Low-Traffic City Centre' in Leipzig: When less leads to more

By the City of Leipzig New horizons for traffic and urban planning Many cities that grow rapidly sprawl around the periphery, and lose touch with their own centre once that centre...
Defining the Future of Mobility: Intelligent and Connected Vehicles in China and Germany

Defining the Future of Mobility: Intelligent and Connected Vehicles in China and Germany

Recently, China is undertaking numerous steps to accelerate the development of Intelligent and Connected Vehicles (ICVs). By 2020, 50% of all new cars in China are supposed to be...
A 360° view of urban mobility in Copenhagen, Denmark

A 360° view of urban mobility in Copenhagen, Denmark

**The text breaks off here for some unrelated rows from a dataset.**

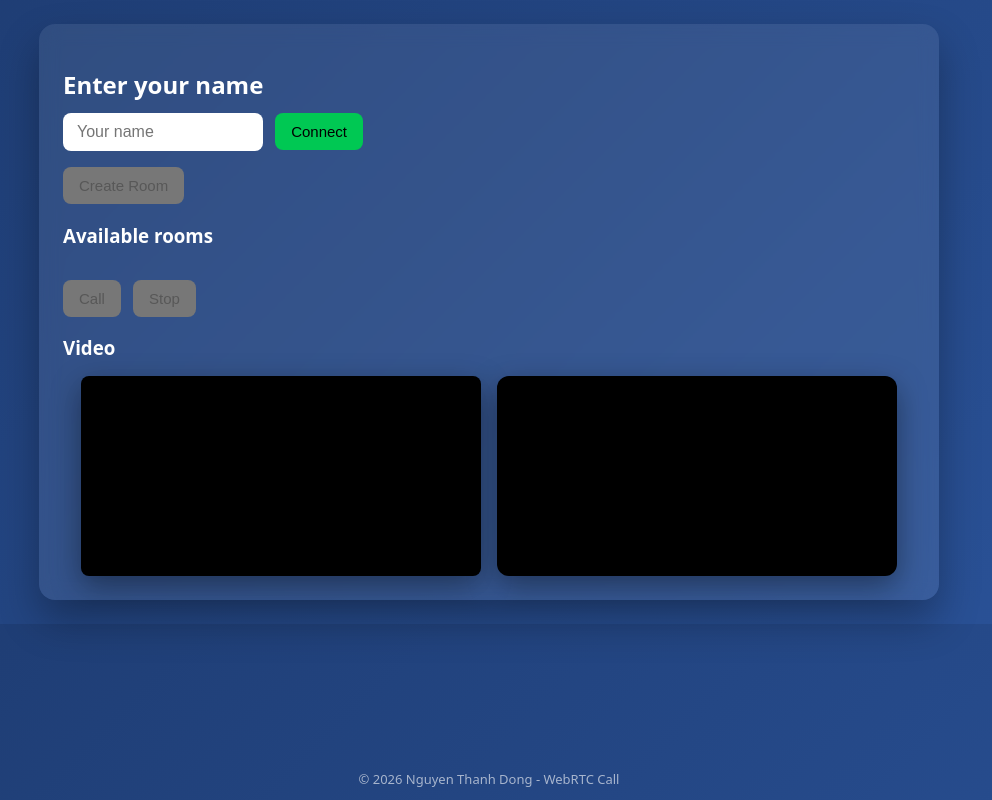
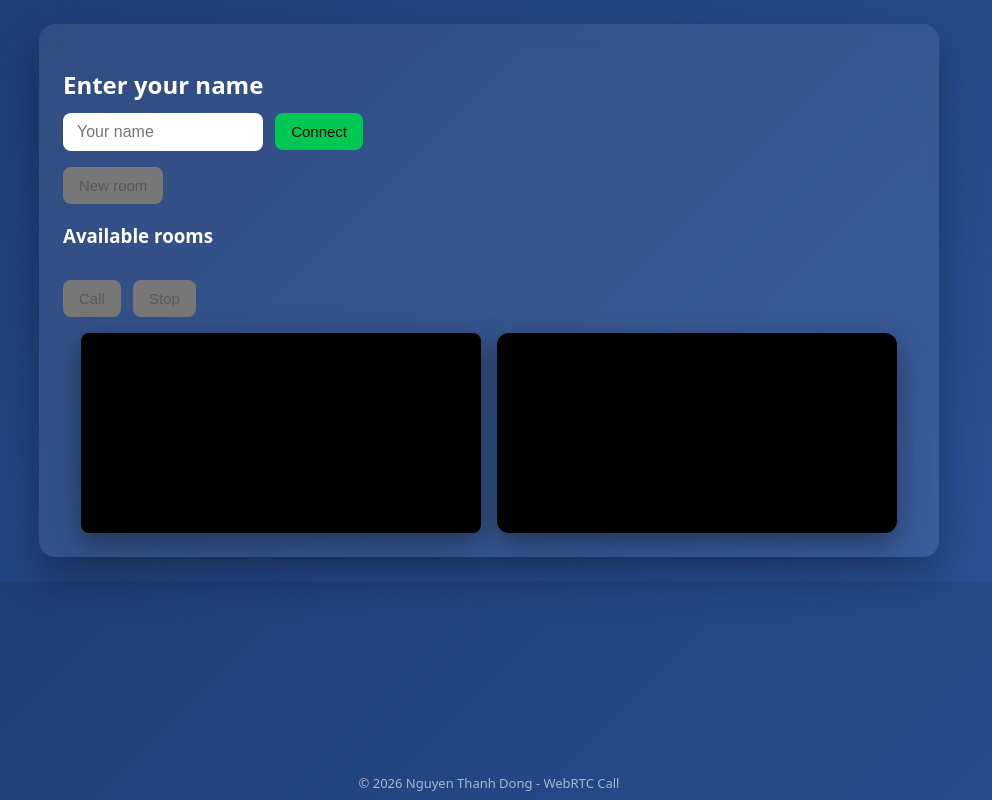
Before and after one commit to ngthdong/WebRTC, a website: page public/index.html in a window 1280 px wide. Shown: the whole page, without its empty margins (151-1143 px from the left). Drawn offline with Linux system fonts and the light colour scheme.

Commit message:
fix: fixed copyright

```diff
--- a/public/index.html
+++ b/public/index.html
@@ -13,7 +13,7 @@
         <button id='connectButton' onclick="register()">Connect</button>
 
         <div class="controls">
-            <button id="createRoom" disabled onclick="createRoom()">Create Room</button>
+            <button id="createRoom" disabled onclick="createRoom()">New room</button>
         </div>
 
         <h3>Available rooms</h3>
@@ -24,7 +24,6 @@
             <button id="hangupButton" disabled>Stop</button>
         </div>
 
-        <h3>Video</h3>
         <div class="videos">
             <video id="localVideo" autoplay playsinline muted></video>
             <video id="remoteVideo" autoplay playsinline></video>
--- a/public/style.css
+++ b/public/style.css
@@ -125,13 +125,26 @@ video {
 
 .copyright {
     position: fixed;
-    bottom: 12px;
-    left: 50%;
-    transform: translateX(-50%);
+    bottom: 0;
+    left: 0;
+    right: 0;
+
+    padding: 8px 0;
     font-size: 13px;
+    text-align: center;
+
+    color: #fff;
     opacity: 0.6;
-    color: #fff;
-    text-align: center;
+    background: transparent;
+
     pointer-events: none;
     user-select: none;
+
+    z-index: 10;
 }
+
+@media (max-height: 600px) {
+    .copyright {
+        display: none;
+    }
+}
```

With our new series of 360° pictures, you can experience best practice examples of urban planning & mobility in an interactive way. Find the first article of the series about...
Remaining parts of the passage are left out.